Problem statement: Make an exact copy of all the entries below, with the pictures left out.

Stored data:
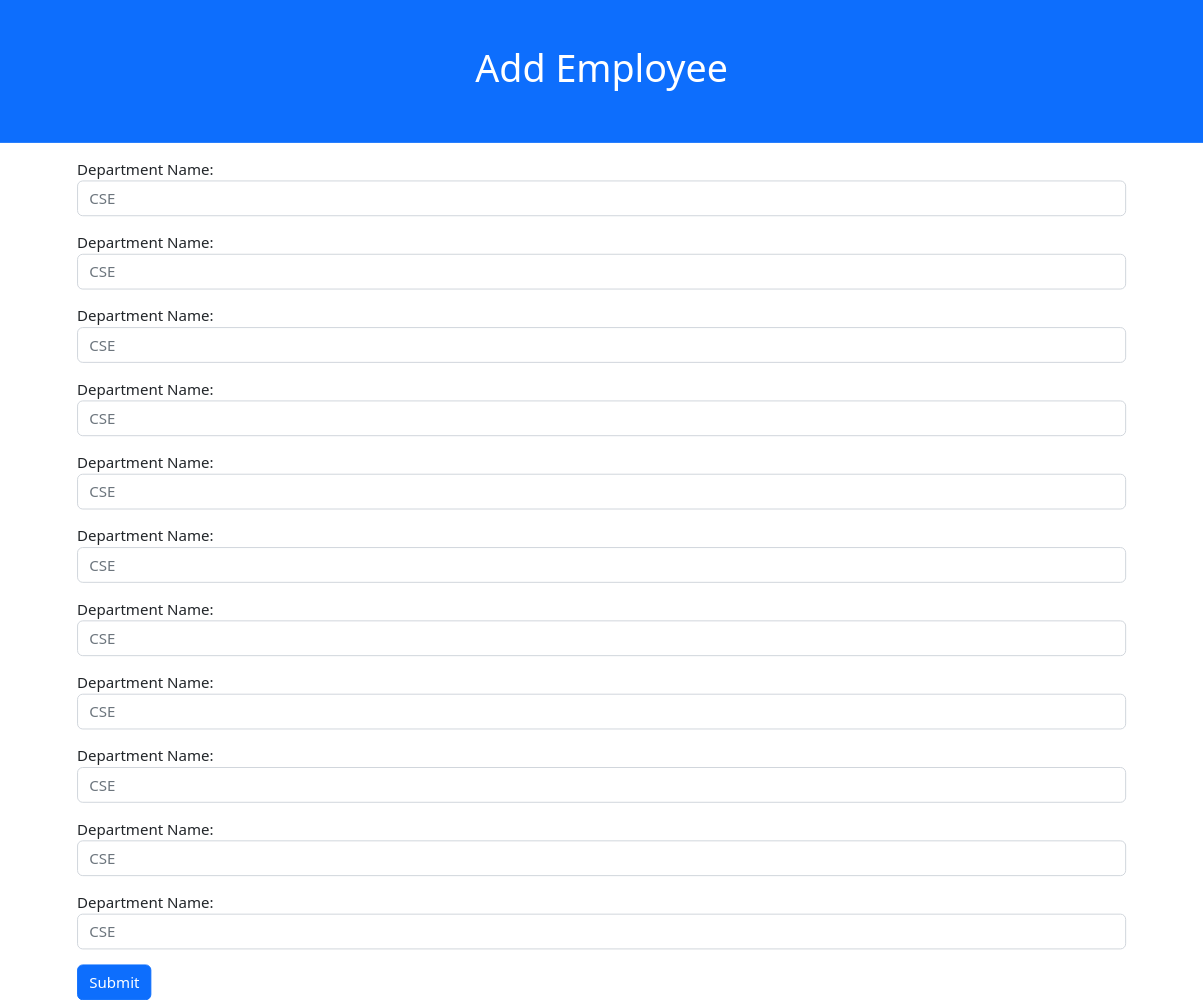
Repository: Rishicollinz/Java_Fullstack
Page: Eclipse 2/jspproject/src/main/webapp/add/add.html
These files come from the project's save history. The page is drawn as it stood at one moment and after the next save; the edit follows.
The browser window is 1280 px wide. The pictures show the whole page, at 94% of full size.

Above is the page before, as saved 2023-05-18 16:46:38.

### Eclipse 2/jspproject/src/main/webapp/add/add.html
<!DOCTYPE html>
<html>
<head>
<meta charset="UTF-8">
<title>Add Employees</title>

<link href="https://cdn.jsdelivr.net/npm/bootstrap@5.2.3/dist/css/bootstrap.min.css" rel="stylesheet">
<script src="https://cdn.jsdelivr.net/npm/bootstrap@5.2.3/dist/js/bootstrap.bundle.min.js"></script>

</head>
<body>

<div class="container-fluid p-5 bg-primary text-white text-center">
  <h1>Add Employee</h1>
</div>

<div class="container mt-3">
  <form action="add.jsp" method="post">
    <div class="mb-3 mt-3">
      <label for="deptName">Department Name:</label>
      <input type="text" class="form-control"  placeholder="CSE" name="deptName">
    </div>
    <div class="mb-3 mt-3">
      <label for="deptName">Department Name:</label>
      <input type="text" class="form-control"  placeholder="CSE" name="deptName">
    </div>
    <div class="mb-3 mt-3">
      <label for="deptName">Department Name:</label>
      <input type="text" class="form-control"  placeholder="CSE" name="deptName">
    </div>
    <div class="mb-3 mt-3">
      <label for="deptName">Department Name:</label>
      <input type="text" class="form-control"  placeholder="CSE" name="deptName">
    </div>
    <div class="mb-3 mt-3">
      <label for="deptName">Department Name:</label>
      <input type="text" class="form-control"  placeholder="CSE" name="deptName">
    </div>
    <div class="mb-3 mt-3">
      <label for="deptName">Department Name:</label>
      <input type="text" class="form-control"  placeholder="CSE" name="deptName">
    </div>
    <div class="mb-3 mt-3">
      <label for="deptName">Department Name:</label>
      <input type="text" class="form-control"  placeholder="CSE" name="deptName">
    </div>
    <div class="mb-3 mt-3">
      <label for="deptName">Department Name:</label>
      <input type="text" class="form-control"  placeholder="CSE" name="deptName">
    </div>
    <div class="mb-3 mt-3">
      <label for="deptName">Department Name:</label>
      <input type="text" class="form-control"  placeholder="CSE" name="deptName">
    </div>
    <div class="mb-3 mt-3">
      <label for="deptName">Department Name:</label>
      <input type="text" class="form-control"  placeholder="CSE" name="deptName">
    </div>
    <div class="mb-3 mt-3">
      <label for="deptName">Department Name:</label>
      <input type="text" class="form-control"  placeholder="CSE" name="deptName">
    </div>
    <button type="submit" class="btn btn-primary">Submit</button>
  </form>
</div>


</body>
</html>

After the next save:
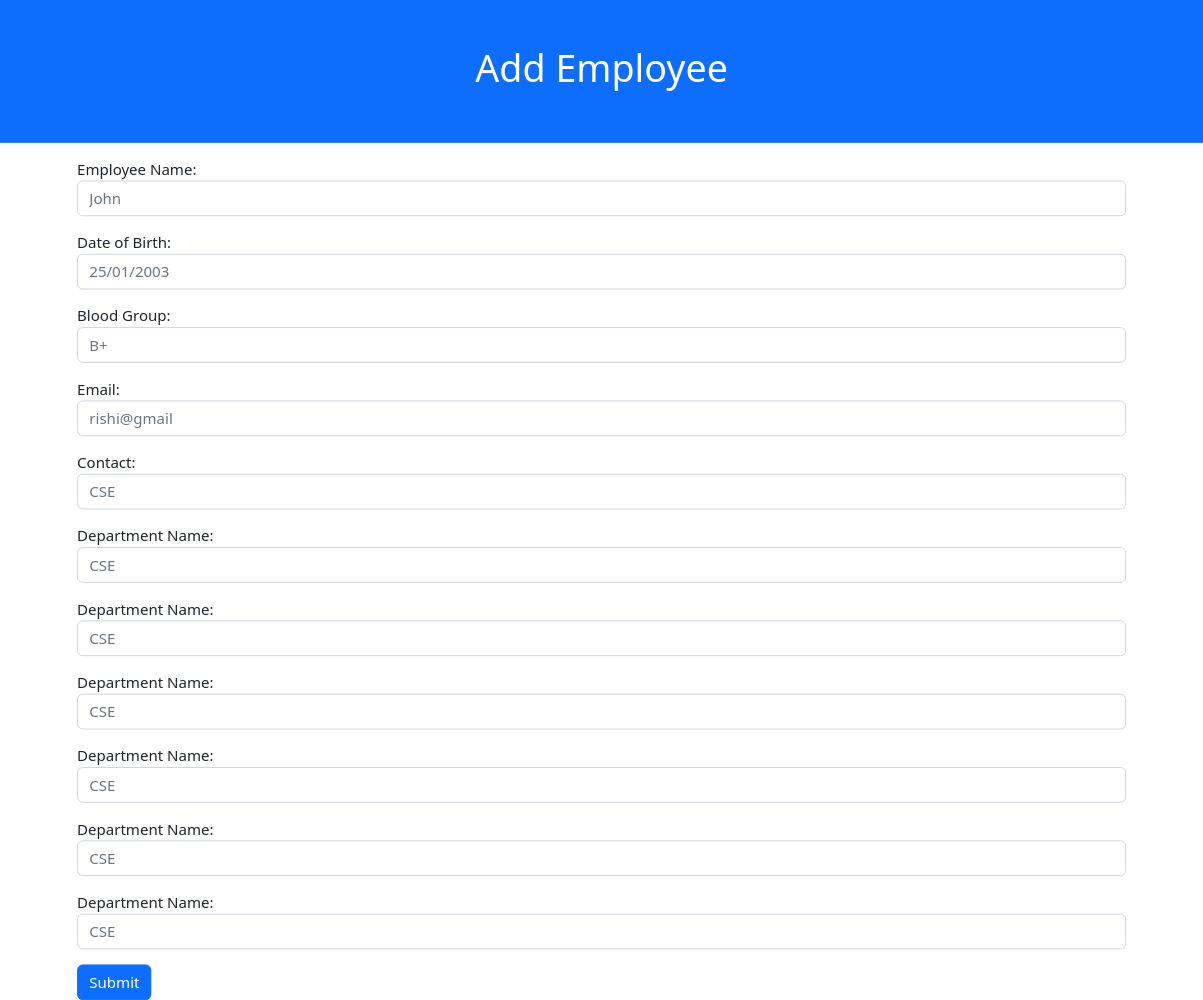
Saved 2 min 37 s later.
--- a/Eclipse 2/jspproject/src/main/webapp/add/add.html
+++ b/Eclipse 2/jspproject/src/main/webapp/add/add.html
@@ -17,23 +17,23 @@
 <div class="container mt-3">
   <form action="add.jsp" method="post">
     <div class="mb-3 mt-3">
-      <label for="deptName">Department Name:</label>
-      <input type="text" class="form-control"  placeholder="CSE" name="deptName">
+      <label for="empName">Employee Name:</label>
+      <input type="text" class="form-control"  placeholder="John" name="empName">
     </div>
     <div class="mb-3 mt-3">
-      <label for="deptName">Department Name:</label>
-      <input type="text" class="form-control"  placeholder="CSE" name="deptName">
+      <label for="dob">Date of Birth:</label>
+      <input type="text" class="form-control"  placeholder="25/01/2003" name="dob">
     </div>
     <div class="mb-3 mt-3">
-      <label for="deptName">Department Name:</label>
-      <input type="text" class="form-control"  placeholder="CSE" name="deptName">
+      <label for="bloodgrp">Blood Group:</label>
+      <input type="text" class="form-control"  placeholder="B+" name="bloodgrp">
     </div>
     <div class="mb-3 mt-3">
-      <label for="deptName">Department Name:</label>
-      <input type="text" class="form-control"  placeholder="CSE" name="deptName">
+      <label for="email">Email:</label>
+      <input type="text" class="form-control"  placeholder="rishi@gmail" name="email">
     </div>
     <div class="mb-3 mt-3">
-      <label for="deptName">Department Name:</label>
+      <label for="contact">Contact:</label>
       <input type="text" class="form-control"  placeholder="CSE" name="deptName">
     </div>
     <div class="mb-3 mt-3">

Expected output:
Repository: Rishicollinz/Java_Fullstack
Page: Eclipse 2/jspproject/src/main/webapp/add/add.html
These files come from the project's save history. The page is drawn as it stood at one moment and after the next save; the edit follows.
The browser window is 1280 px wide. The pictures show the whole page, at 94% of full size.

Above is the page before, as saved 2023-05-18 16:46:38.

### Eclipse 2/jspproject/src/main/webapp/add/add.html
<!DOCTYPE html>
<html>
<head>
<meta charset="UTF-8">
<title>Add Employees</title>

<link href="https://cdn.jsdelivr.net/npm/bootstrap@5.2.3/dist/css/bootstrap.min.css" rel="stylesheet">
<script src="https://cdn.jsdelivr.net/npm/bootstrap@5.2.3/dist/js/bootstrap.bundle.min.js"></script>

</head>
<body>

<div class="container-fluid p-5 bg-primary text-white text-center">
  <h1>Add Employee</h1>
</div>

<div class="container mt-3">
  <form action="add.jsp" method="post">
    <div class="mb-3 mt-3">
      <label for="deptName">Department Name:</label>
      <input type="text" class="form-control"  placeholder="CSE" name="deptName">
    </div>
    <div class="mb-3 mt-3">
      <label for="deptName">Department Name:</label>
      <input type="text" class="form-control"  placeholder="CSE" name="deptName">
    </div>
    <div class="mb-3 mt-3">
      <label for="deptName">Department Name:</label>
      <input type="text" class="form-control"  placeholder="CSE" name="deptName">
    </div>
    <div class="mb-3 mt-3">
      <label for="deptName">Department Name:</label>
      <input type="text" class="form-control"  placeholder="CSE" name="deptName">
    </div>
    <div class="mb-3 mt-3">
      <label for="deptName">Department Name:</label>
      <input type="text" class="form-control"  placeholder="CSE" name="deptName">
    </div>
    <div class="mb-3 mt-3">
      <label for="deptName">Department Name:</label>
      <input type="text" class="form-control"  placeholder="CSE" name="deptName">
    </div>
    <div class="mb-3 mt-3">
      <label for="deptName">Department Name:</label>
      <input type="text" class="form-control"  placeholder="CSE" name="deptName">
    </div>
    <div class="mb-3 mt-3">
      <label for="deptName">Department Name:</label>
      <input type="text" class="form-control"  placeholder="CSE" name="deptName">
    </div>
    <div class="mb-3 mt-3">
      <label for="deptName">Department Name:</label>
      <input type="text" class="form-control"  placeholder="CSE" name="deptName">
    </div>
    <div class="mb-3 mt-3">
      <label for="deptName">Department Name:</label>
      <input type="text" class="form-control"  placeholder="CSE" name="deptName">
    </div>
    <div class="mb-3 mt-3">
      <label for="deptName">Department Name:</label>
      <input type="text" class="form-control"  placeholder="CSE" name="deptName">
    </div>
    <button type="submit" class="btn btn-primary">Submit</button>
  </form>
</div>


</body>
</html>

After the next save:
Saved 2 min 37 s later.
--- a/Eclipse 2/jspproject/src/main/webapp/add/add.html
+++ b/Eclipse 2/jspproject/src/main/webapp/add/add.html
@@ -17,23 +17,23 @@
 <div class="container mt-3">
   <form action="add.jsp" method="post">
     <div class="mb-3 mt-3">
-      <label for="deptName">Department Name:</label>
-      <input type="text" class="form-control"  placeholder="CSE" name="deptName">
+      <label for="empName">Employee Name:</label>
+      <input type="text" class="form-control"  placeholder="John" name="empName">
     </div>
     <div class="mb-3 mt-3">
-      <label for="deptName">Department Name:</label>
-      <input type="text" class="form-control"  placeholder="CSE" name="deptName">
+      <label for="dob">Date of Birth:</label>
+      <input type="text" class="form-control"  placeholder="25/01/2003" name="dob">
     </div>
     <div class="mb-3 mt-3">
-      <label for="deptName">Department Name:</label>
-      <input type="text" class="form-control"  placeholder="CSE" name="deptName">
+      <label for="bloodgrp">Blood Group:</label>
+      <input type="text" class="form-control"  placeholder="B+" name="bloodgrp">
     </div>
     <div class="mb-3 mt-3">
-      <label for="deptName">Department Name:</label>
-      <input type="text" class="form-control"  placeholder="CSE" name="deptName">
+      <label for="email">Email:</label>
+      <input type="text" class="form-control"  placeholder="rishi@gmail" name="email">
     </div>
     <div class="mb-3 mt-3">
-      <label for="deptName">Department Name:</label>
+      <label for="contact">Contact:</label>
       <input type="text" class="form-control"  placeholder="CSE" name="deptName">
     </div>
     <div class="mb-3 mt-3">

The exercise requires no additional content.